In addition to having one of the most impressive resumes on the planet—the above is just a sampling of her distinctions and achievements!—Dr. Jackson has always had an eye to boosting diversity in the sciences. At MIT, she reflected on how quiet she’d been as an undergraduate, and decided that she needed to speak up on the issues of diversity and racial justice. Her efforts led to the creation of Project Interphase, a summer program that builds community among incoming first-year MIT students who belong to minority groups.

What this fearless trailblazer teaches us …

Dr. Jackson has a heartening message for all of us: “Where you are does not make who you are. And so, you start from where you start.” This is a powerful reminder to keep going, have faith in ourselves, and not let our present circumstances define us. It’s easy to fall into the trap of thinking: Because I am experiencing X now, or suffering from X now, I am destined to always experience or suffer from X. But more often than not, this simply isn’t true.

So, if you’re feeling stuck, or discouraged by where you’re at, remember Dr. Jackson’s words: Where you are does not make who you are! If your current situation doesn’t reflect your image of yourself, that just means you need time. Be patient, and whatever else you do … KEEP GOING!

Final Thought

Black History Month is as much about looking forward as it is about looking back—learning from the past and applying those lessons to creating a better, more equitable future for all. In this blog post, we looked at three black individuals whose significant contributions to technology continue to reverberate and shape our lives.

It’s interesting, and certainly no coincidence, that all three figures discussed in this post—Mark Dean, Dr. James E. West, and Dr. Shirley Ann Jackson—all share a particular character trait: They believe strongly in themselves, and focus their attention on what helps them advance, and not on the things and people who stand in the way of progress.
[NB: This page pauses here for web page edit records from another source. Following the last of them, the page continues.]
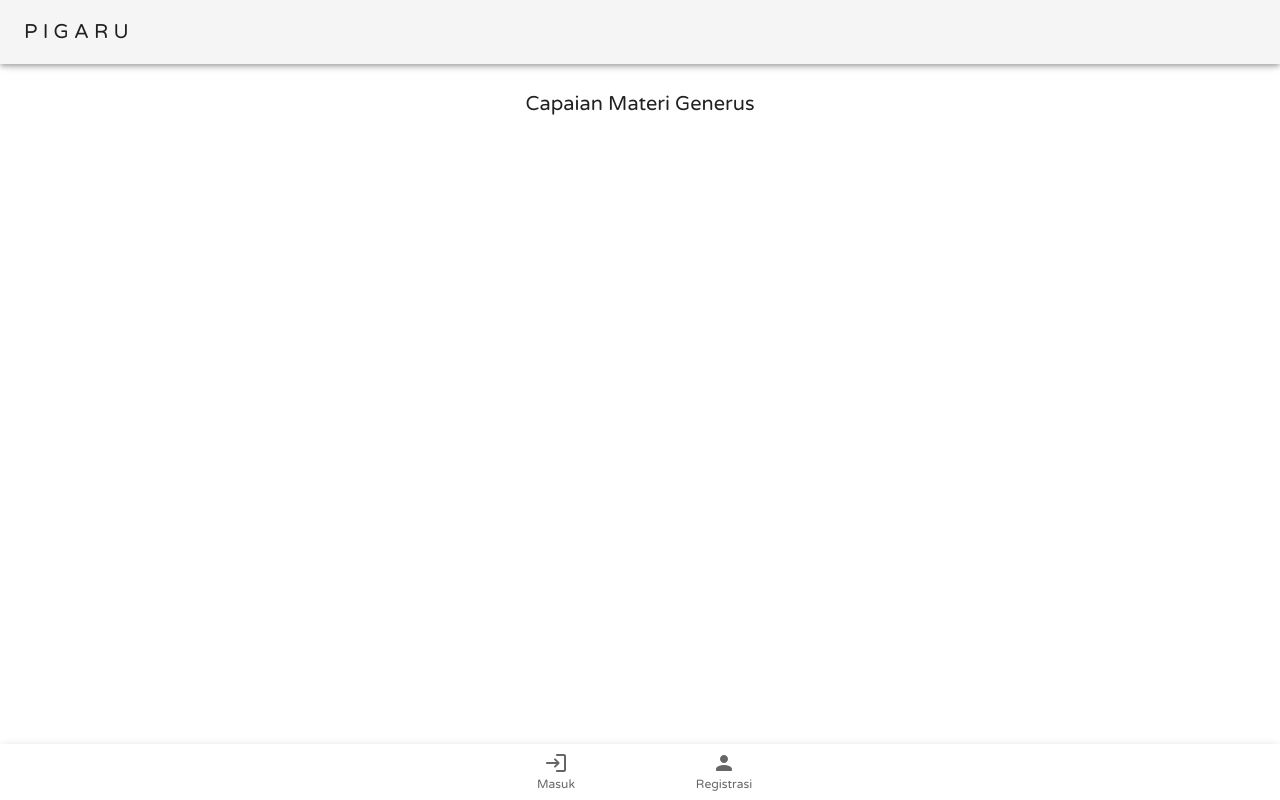
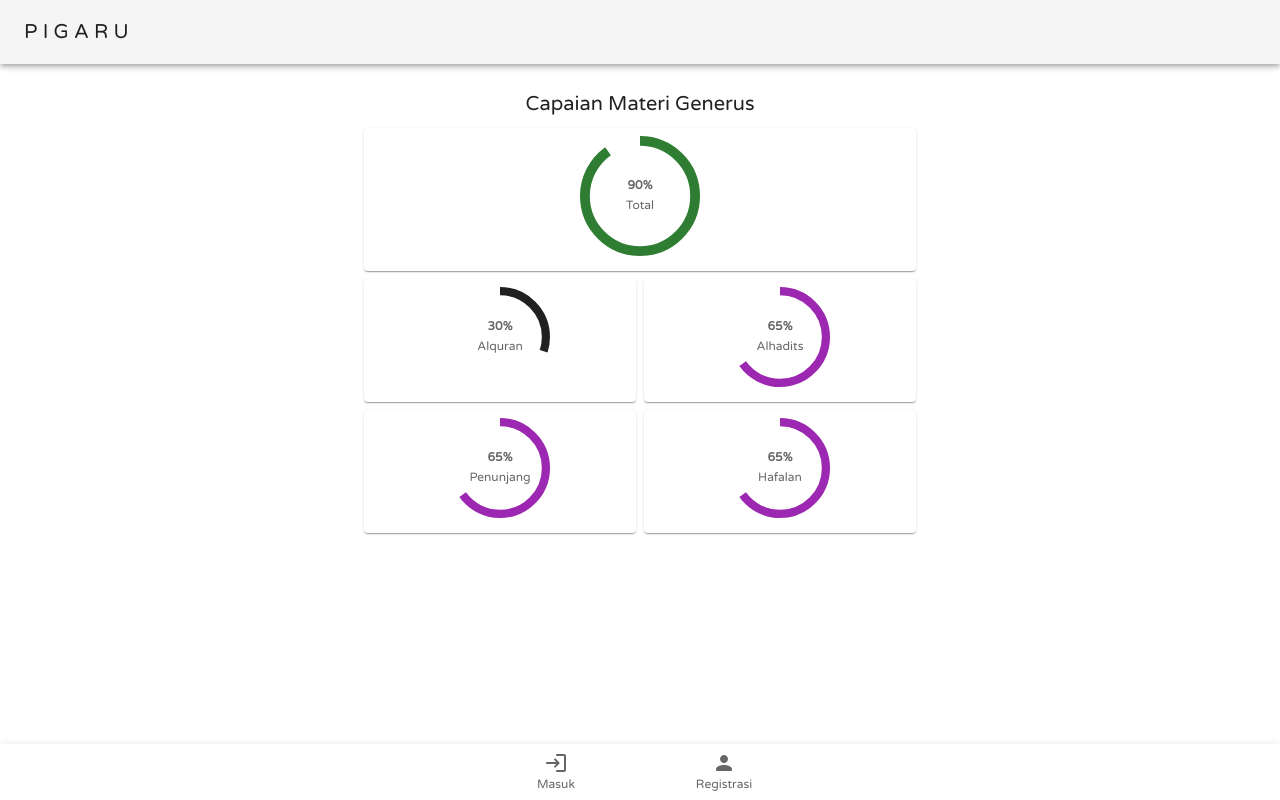
Before and after one commit to samudra-ajri/ppgbs1-web, a React (Create React App) app: page /completion in a window 1280 px wide. Built offline with nearby package versions, Linux system fonts and the light colour scheme; no server answers.

Commit message:
Add completions dashboard page

```diff
--- a/src/pages/CompletionDashboard.jsx
+++ b/src/pages/CompletionDashboard.jsx
@@ -1,9 +1,17 @@
-import { Typography } from '@mui/material'
+import { Grid, Typography } from '@mui/material'
+import CircularProgressWithLabel from '../components/CircularProgressWithLabel'
 
 function CompletionDashboard() {
   return (
     <>
       <Typography variant='h6' align='center' sx={{ mb: 1 }}>Capaian Materi Generus</Typography>
+      <Grid container align='center' spacing={1}>
+      <CircularProgressWithLabel value={90} title='Total'/>
+      <CircularProgressWithLabel value={30} title='Alquran'/>
+      <CircularProgressWithLabel value={65} title='Alhadits'/>
+      <CircularProgressWithLabel value={65} title='Penunjang'/>
+      <CircularProgressWithLabel value={65} title='Hafalan'/>
+      </Grid>
     </>
   )
 }
```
So let today be the day you make the choice to invest your time, energy, and attention in things that uplift, help, and inspire you. If we can all do that, we can change the world.